All you need is a DC power supply, a plastic tank and suitable salts of the metals you want to plate (this may be the hardest part.) Copper sulphate is fairly easy to come by, others much more difficult and much more expensive.

Thank you for the information Rick. I put one together in...1985. Used it continusly for almost a year. I used a base of sheet nickel cut to my design, than used jeweler's wax to build up my design. I was even able to mount stones in the wax, than form a bezel. The sections I wanted metal build up on I coated with a silver paint (cost a fortune back than!). With the rheostat, I was able to control how smooth or grainy the metal would grow. I hung a piece of sheet cooper in my vat. After I was done, I drilled holes in the back of my projects and boiled the wax out. I made a carp fish and used peridot flakes for the fins. I made a number of belt buckles with geod stones and exotic wood.
I started making jewelry again and need to build another electro-former. I had my directions packed with the unit ... neither stored well. My chemicals I was able to get thru the local drug store. Do you have step-by-step instructions on how to put the battery unit together? Mine was a plug in and I had to put the electronic componets together on a board. I than mounted it in a tackle box with a hole in the side for the cord and leaders. Thank you for your help! Becky

These days a lot of electro forming has been over taken by the polymer clays - in particular the precious metal clays that allow you to work in silver gold copper and then burn out the base material leaving the fused precious metal behind. You can utilise all of the things you have done before - setting stones etc.

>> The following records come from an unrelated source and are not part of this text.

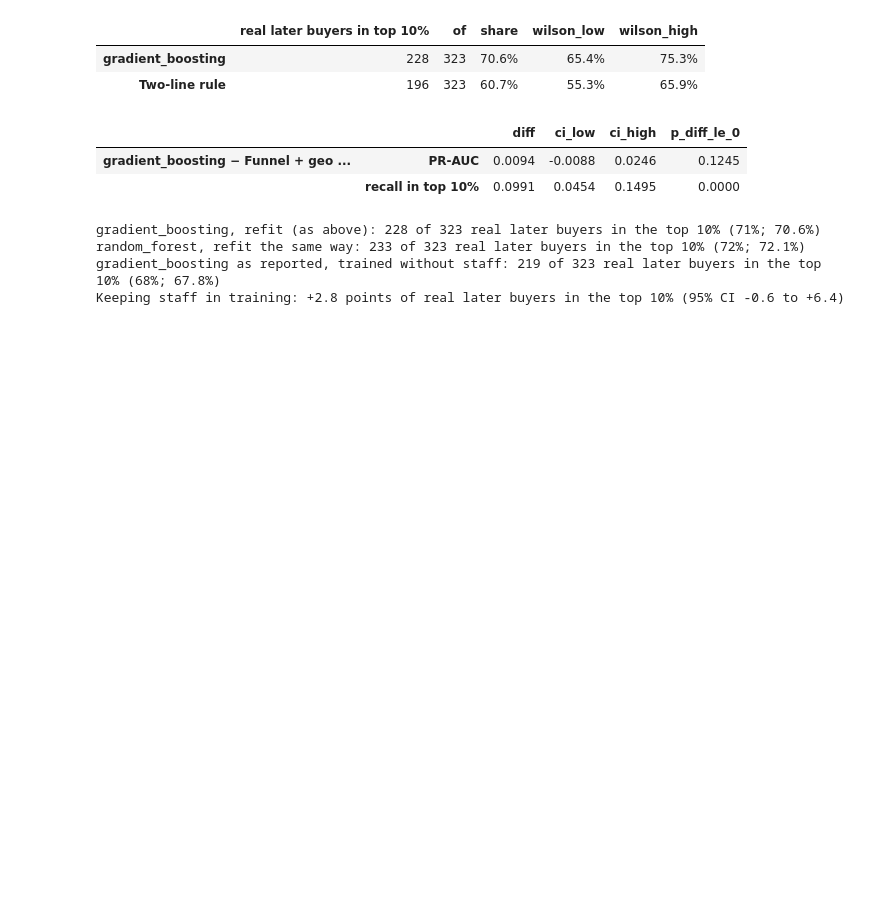
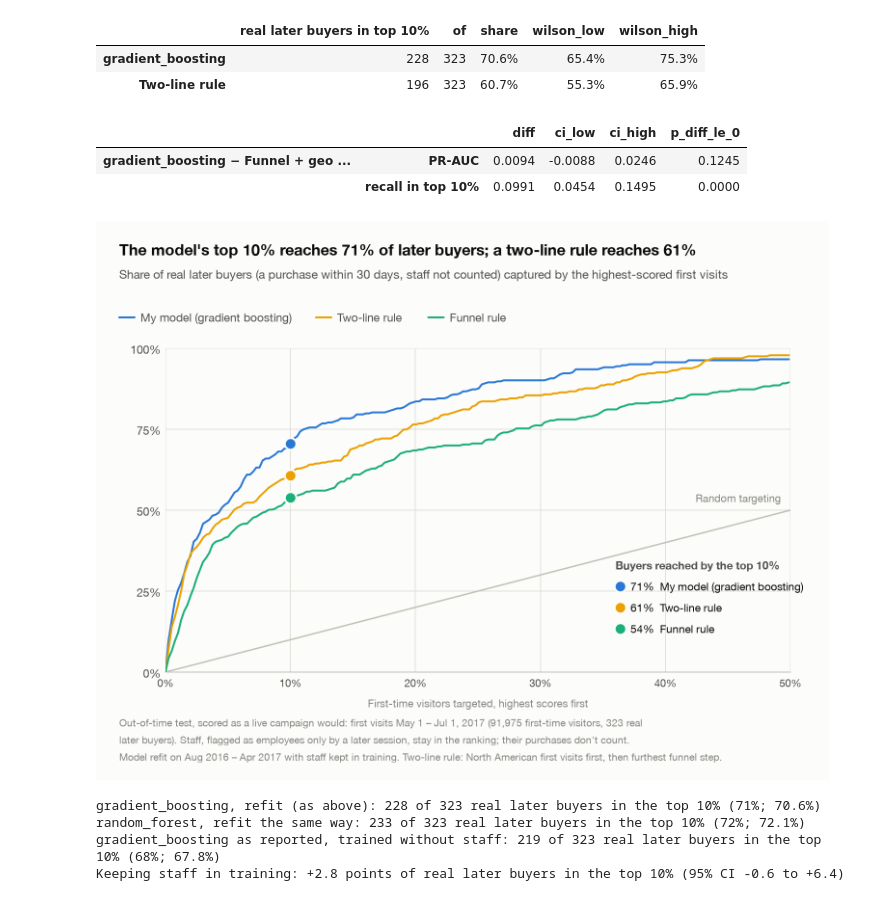
Before and after one commit to Pann13223029/merch-store-marketing-case-study, a Jupyter notebook: notebooks/04_analyze_remarketing.ipynb, the cells around one changed output. Saved outputs shown, nothing was run; the diff lists cells and outputs as text; code cells hidden in the pictures; blank space fills up the shorter version.

```diff
--- a/notebooks/04_analyze_remarketing.ipynb
+++ b/notebooks/04_analyze_remarketing.ipynb
@@ -753,6 +702,61 @@ pd.DataFrame({(f"{chosen} − Funnel + geo rule", metric_name): bootstrap_metric
 |  |  | diff | ci_low | ci_high | p_diff_le_0 |
 | gradient_boosting − Funnel + geo ... | PR-AUC | 0.0094 | -0.0088 | 0.0246 | 0.1245 |
 |  | recall in top 10% | 0.0991 | 0.0454 | 0.1495 | 0.0000 |
+# %%
+# The gains chart on the population a live campaign would score: the refit model and the two no-model rules, against
+# real later buyers (staff purchases not counted). Drawn here in viz.gains_chart's style, with the key in the empty
+# corner under the random-targeting line.
+gains_scores = {chosen: s_live, "Two-line rule": geo_live, "Funnel rule": funnel_rule_score(test_live)}
+labels = {chosen: f"My model ({chosen.replace('_', ' ')})", "Two-line rule": "Two-line rule",
+          "Funnel rule": "Funnel rule"}
+colors = {chosen: viz.SERIES_1, "Two-line rule": "#eda100", "Funnel rule": "#1baf7a"}   # same colors as before
+reach = {k: top_share_recall(y_real, gains_scores[k], 0.10) for k in labels}
+assert top_share_count(y_real, gains_scores["Two-line rule"], 0.10) == claim["Two-line rule"]["real later buyers in top 10%"]
+
+viz.apply_style()
+fig, ax = viz.figure(760, 580, plot_box=(72, 132, 40, 112))
+ax.set_xlim(0, 0.5)
+ax.set_ylim(0, 1)
+ax.set_xticks(np.linspace(0, 0.5, 6), [f"{t:.0%}" for t in np.linspace(0, 0.5, 6)])
+ax.set_yticks([0, 0.25, 0.5, 0.75, 1.0], ["0%", "25%", "50%", "75%", "100%"])
+ax.grid(axis="both", zorder=0)
+ax.spines["left"].set_visible(False)
+ax.spines["bottom"].set_color(viz.AXIS)
+ax.set_xlabel("First-time visitors targeted, highest scores first", fontsize=viz.px(11), color=viz.MUTED, labelpad=6)
+ax.plot([0, 0.5], [0, 0.5], color=viz.AXIS, lw=viz.px(1.5), zorder=2)
+ax.text(0.4925, 0.5175, "Random targeting", ha="right", va="bottom", fontsize=viz.px(11), color=viz.MUTED)
+ax.axvline(0.10, color=viz.AXIS, lw=viz.px(1), zorder=1)
+for k in labels:
+    share, captured = viz.cumulative_gains(y_real, gains_scores[k])
+    ax.plot(share[share <= 0.5], captured[share <= 0.5], color=colors[k], lw=viz.px(2), solid_joinstyle="round",
+            solid_capstyle="round", zorder=3)
+    viz.dot(ax, 0.10, reach[k], colors[k], diameter_px=8)
+kx, ky, row = 0.36, 0.33, 22 / 336   # value key: one row per 22 px of the 336-px-tall plot
+ax.text(kx, ky, "Buyers reached by the top 10%", ha="left", va="center", fontsize=viz.px(11.5), color=viz.INK_2,
+        fontweight="bold")
+for i, k in enumerate(sorted(labels, key=lambda k: -reach[k]), start=1):
+    viz.dot(ax, kx + 0.004, ky - i * row, colors[k], diameter_px=8)
+    ax.text(kx + 0.012, ky - i * row, f"{reach[k]:.0%}  {labels[k]}", ha="left", va="center", fontsize=viz.px(11.5),
+            color=viz.INK)
+
+viz.header(fig, f"The model's top 10% reaches {reach[chosen]:.0%} of later buyers; a two-line rule reaches "
+                f"{reach['Two-line rule']:.0%}",
+           "Share of real later buyers (a purchase within 30 days, staff not counted) captured by the highest-scored first visits")
+w, h = fig.get_size_inches() * viz.PX_PER_IN
+lx = 24
+for k in labels:   # legend row under the subtitle
+    fig.add_artist(Line2D([lx / w, (lx + 16) / w], [1 - 100 / h] * 2, color=colors[k], lw=viz.px(2),
+                          transform=fig.transFigure, solid_capstyle="round"))
+    t = fig.text((lx + 22) / w, 1 - 100 / h, labels[k], ha="left", va="center", fontsize=viz.px(12), color=viz.INK_2)
+    fig.canvas.draw()
+    lx += 22 + t.get_window_extent().width / (fig.dpi / viz.PX_PER_IN) + 26
+viz.footnote(fig, f"Out-of-time test, scored as a live campaign would: first visits May 1 – Jul 1, 2017 ({len(test_live):,} "
+                  f"first-time visitors, {n_real} real\nlater buyers). Staff, flagged as employees only by a later session, "
+                  "stay in the ranking; their purchases don't count.\nModel refit on Aug 2016 – Apr 2017 with staff kept "
+                  "in training. Two-line rule: North American first visits first, then furthest funnel step.")
+viz.show_saved(fig, ROOT / "reports/figures/d2_gains_chart.png")
+# %% [output]
+[figure, added]
 # %%
 # Two other models scored on the same visitors: the runner-up family refit the same way, and the as-reported model of
 # section 4, trained without staff
```
Also changed, not shown: parts of 3 cells of this notebook, 4 other files.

Cooksongold are the company I deal with for supplies (here in the UK - although I believe they would ship to USA).

The battery is a simple way to have a controlled current - The small square 9 volt battery is a good one as the current supplied is small and you can easily hook 2 or more batteries  together for higher voltages.

However if you intending to do a lot of this then I would suggest you invest in a variable current power supply.

You can of course buy a kit of parts to do exactly what you want to do all ready made (just split the cost over your products over a year so some one else pays for it!)

You technique is what I have done. i was interested in plating natural  objects, seeds, leaves and dried flowers. I even tried a few beetles - suitably dead and dried of course. It's surprising what you can electroplate.

Powered graphite is a lot cheaper than silver paint. You should be able to get it on line easily at a reasonably cost.  A thing I did was to spray  delicate items with hair lacquer and quickly pop in a small plastic bag containing a small amount of graphite powder and the shake (make sure you hold the top tight!)  This gives you a very fine even coating. I still do this today to flour coat meat and fish for cooking.

Have a look at commercial units - Find out from their specifications what current/voltage they use and I am sure we can give you a circuit to build a power supply if you decide to DIY.

Have fun - Be creative!  (Oh and show us what you do - This place is all about sharing.